Sometimes the stars just magically align and good karma results. That’s what happened when Warwick Museum of Art (WMOA) and Southeast New England Film Festival (SENE) met last summer to talk about partnering for an art and film exhibit. At first glance the two organizations seem far apart on the arts spectrum, but they found common ground because the lines between fine arts and digital arts continue to blur.
“What is digital art?” Anyone who goes to the local multiplex has seen movies evolve during the past 30 years from straightforward narrative on film to digital, special-effects extravaganzas. Fine arts have also evolved: photographs are now routinely featured in art exhibits, and digital technology lets artists push the boundaries of creative expression. These shifting boundaries are what captured the interest of WMOA and SENE.
“Exploring Digital Arts” attempts to show how technology can be used for creative self-expression.
“We wanted to see how regional artists are using digital technology now,” explained WMOA program director Jessica Caldarone. “Our Call for Entries was very general so the artists could interpret it as they wanted and submit work that was personal and straddled boundaries.”
Juror Stephen Subotnick, a renowned animator and filmmaker who teaches at RISD, shared his insights on digital art in the exhibit introduction: “Fifty years ago, the only access artists had to computers was at universities and laboratories, but digital technology is now a normal part of the artist’s toolbox – sometimes visible and sometimes invisible.”
Warwick artist Krzysztof Mathews’ digital toolbox won him an Excellence Award. His piece “Straik Falls,” which he calls a virtual art print, was called “masterfully composed … strong cinematic qualities recall animated film, science fiction and comic books” by the juror. Mathews uses found objects to create unique, 3D sculptures; then he draws them with CAD software and spins them in virtual space to add realistic lighting effects; color adds depth and dramatic impact to the final compositions which, do indeed, recall stills from animated films.
The other Excellence Award was won by Judy Salvadore, Saunderstown, for her digital photo “Blue Blood.” It was selected because “each element of the collage is distinct and defined but nothing is overstated,” noted the juror, and “its symmetry, centrality and white background create an image that’s a study in naturalism.” In fact, the piece looks like a modern version of the traditional sailors’ valentine – and some art lover will surely want it for their own home!
Honorable Mentions were awarded to: “Southern Sky” a quietly mysterious digital photo by Natalya Pluzhnikov of Providence; “Water Flora” a dynamic, surrealistic digital photo on metal by artist Ruth Clegg of East Greenwich; “High Tea and the Help, the Children” a beautifully drawn charcoal illustration digitally printed on fabric by Deborah Baronas of Barrington; and Odessa Cozzolino of East Greenwich for “Hips: A Study,” a small book of portraits made with an iPhone that intimately acquaints the viewer with each sitter.

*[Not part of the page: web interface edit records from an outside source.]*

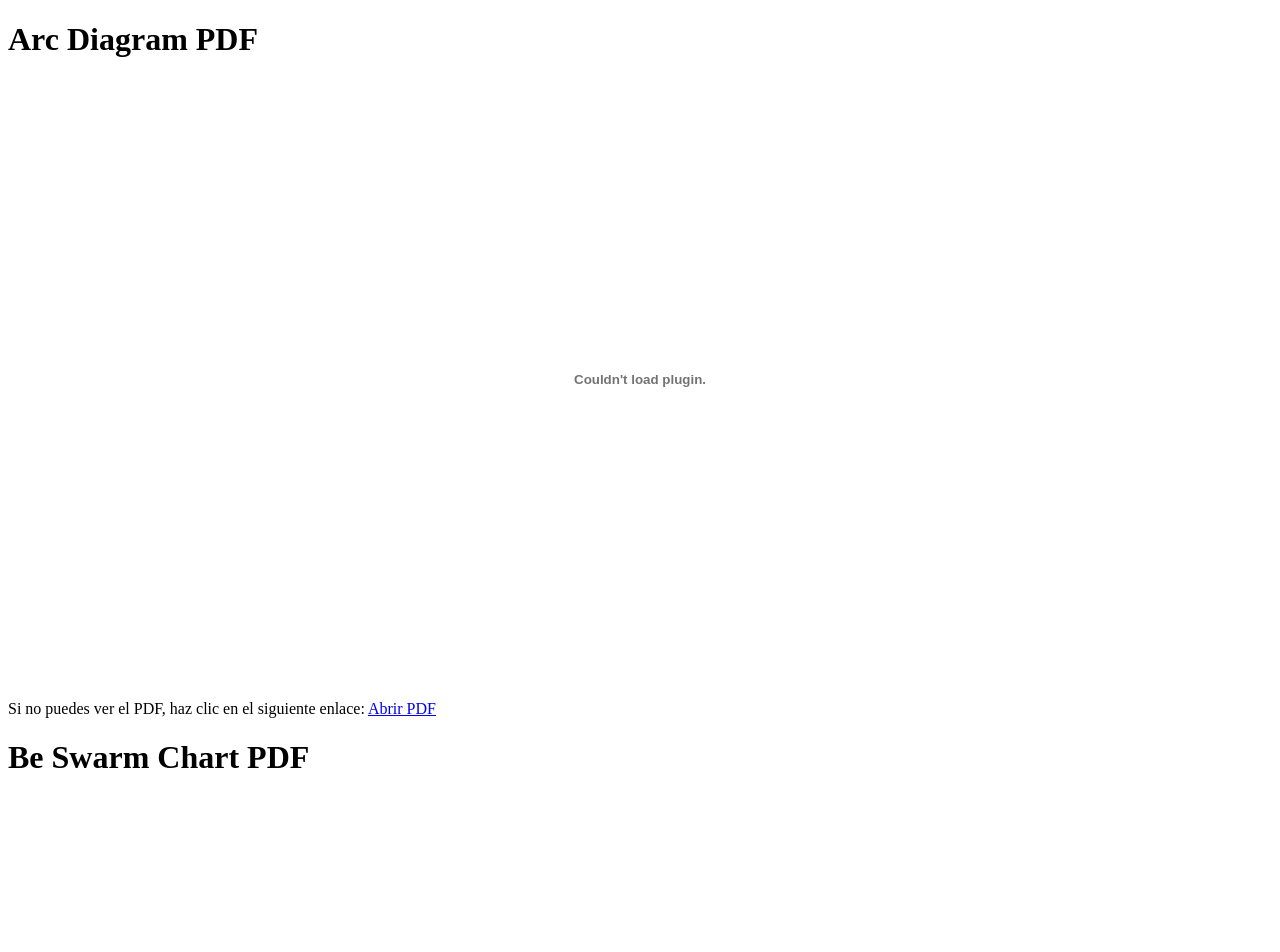
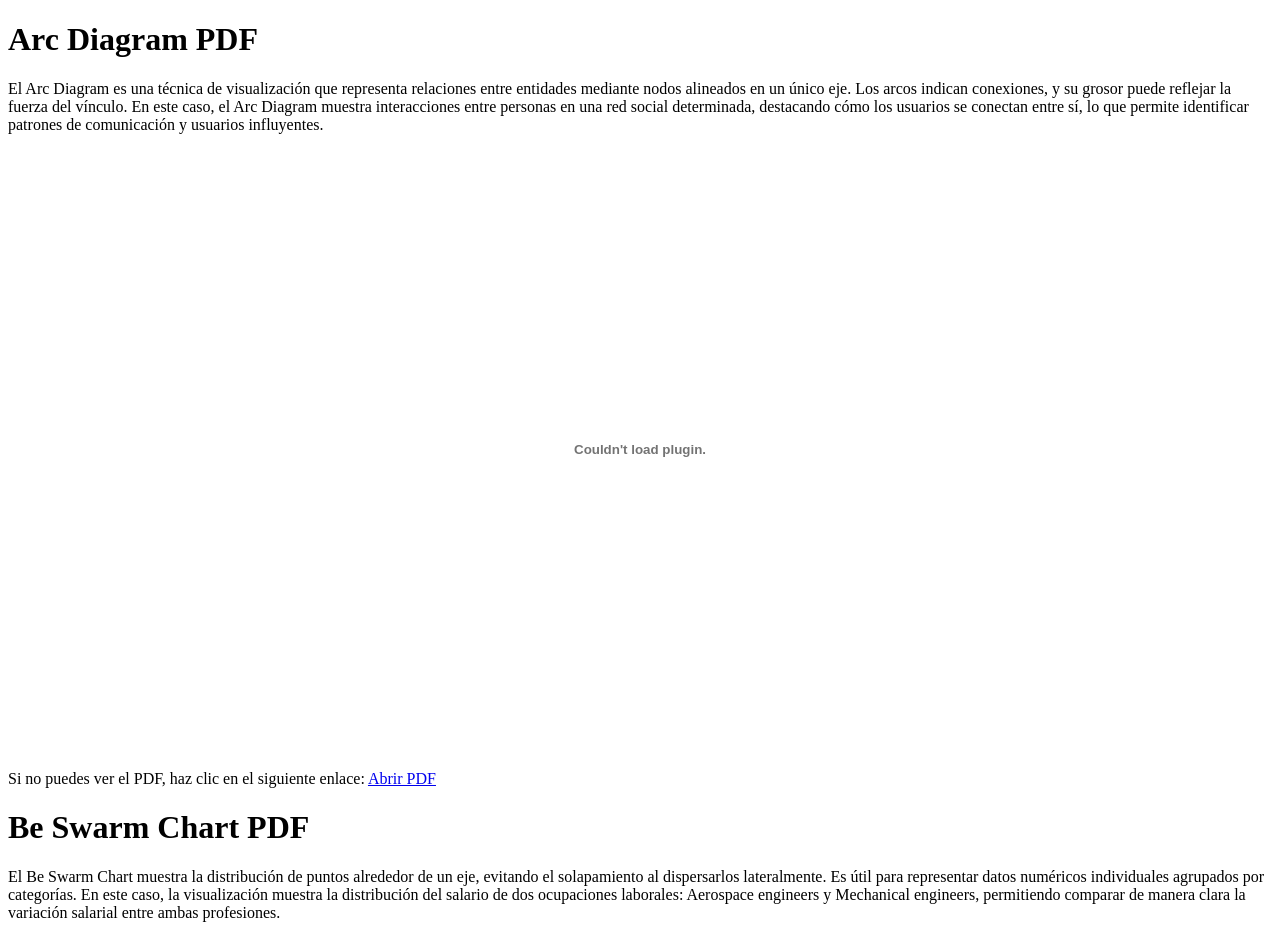
Before and after one commit to Sgranadal/ArcDiagram, a plain HTML site: page index.html in a window 1280 px wide. Shown: the top 952 px of the page. Drawn offline with Linux system fonts and the light colour scheme.

Commit message:
Update index.html

```diff
--- a/index.html
+++ b/index.html
@@ -5,11 +5,13 @@
 </head>
 <body>
     <h1>Arc Diagram PDF</h1>
+    <p>El Arc Diagram es una técnica de visualización que representa relaciones entre entidades mediante nodos alineados en un único eje. Los arcos indican conexiones, y su grosor puede reflejar la fuerza del vínculo. En este caso, el Arc Diagram muestra interacciones entre personas en una red social determinada, destacando cómo los usuarios se conectan entre sí, lo que permite identificar patrones de comunicación y usuarios influyentes.</p>
     <!-- Visualización directa del PDF -->
     <embed src="ArcDiagram.pdf" type="application/pdf" width="100%" height="600px">
     <p>Si no puedes ver el PDF, haz clic en el siguiente enlace: <a href="ArcDiagram.pdf" target="_blank">Abrir PDF</a></p>
 
     <h1>Be Swarm Chart PDF</h1>
+    <p>El Be Swarm Chart muestra la distribución de puntos alrededor de un eje, evitando el solapamiento al dispersarlos lateralmente. Es útil para representar datos numéricos individuales agrupados por categorías. En este caso, la visualización muestra la distribución del salario de dos ocupaciones laborales: Aerospace engineers y Mechanical engineers, permitiendo comparar de manera clara la variación salarial entre ambas profesiones.</p>
     <!-- Visualización directa del segundo PDF -->
     <embed src="BeSwarmChart.pdf" type="application/pdf" width="100%" height="600px">
     <p>Si no puedes ver el PDF, haz clic en el siguiente enlace: <a href="BeSwarmChart.pdf" target="_blank">Abrir PDF</a></p>
```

An Art Film Series is also part of the exhibit and offers a completely different digital visual experience. All of the award-winning films were provided by SENE from its film festival archives, and they run the gamut from 4-minute animated shorts to 56 minutes spent with staff from the Metropolitan Museum of Art as they reveal secrets about beloved artworks.
Art Film Series will be shown on Tuesdays at 7:15 p.m., starting tonight with “Hidden Treasures: Stories from a Great Museum,” a behind-the-scenes look at the Metropolitan Museum with revealing tales about priceless artworks from staff and continuing April 2 with “The Longest Story of Bilbao Ever Painted,” portraits of elderly Basque citizens who talk about their lives while their portraits are being painted. The series continues on Tuesdays through April 23.
The Art Film Series is open to the public and there’s plenty of free parking behind WMOA and Warwick City Hall. A $3 donation will be taken at the door each evening, and more information is available on Facebook or by calling WMOA during regular hours at 737-0010.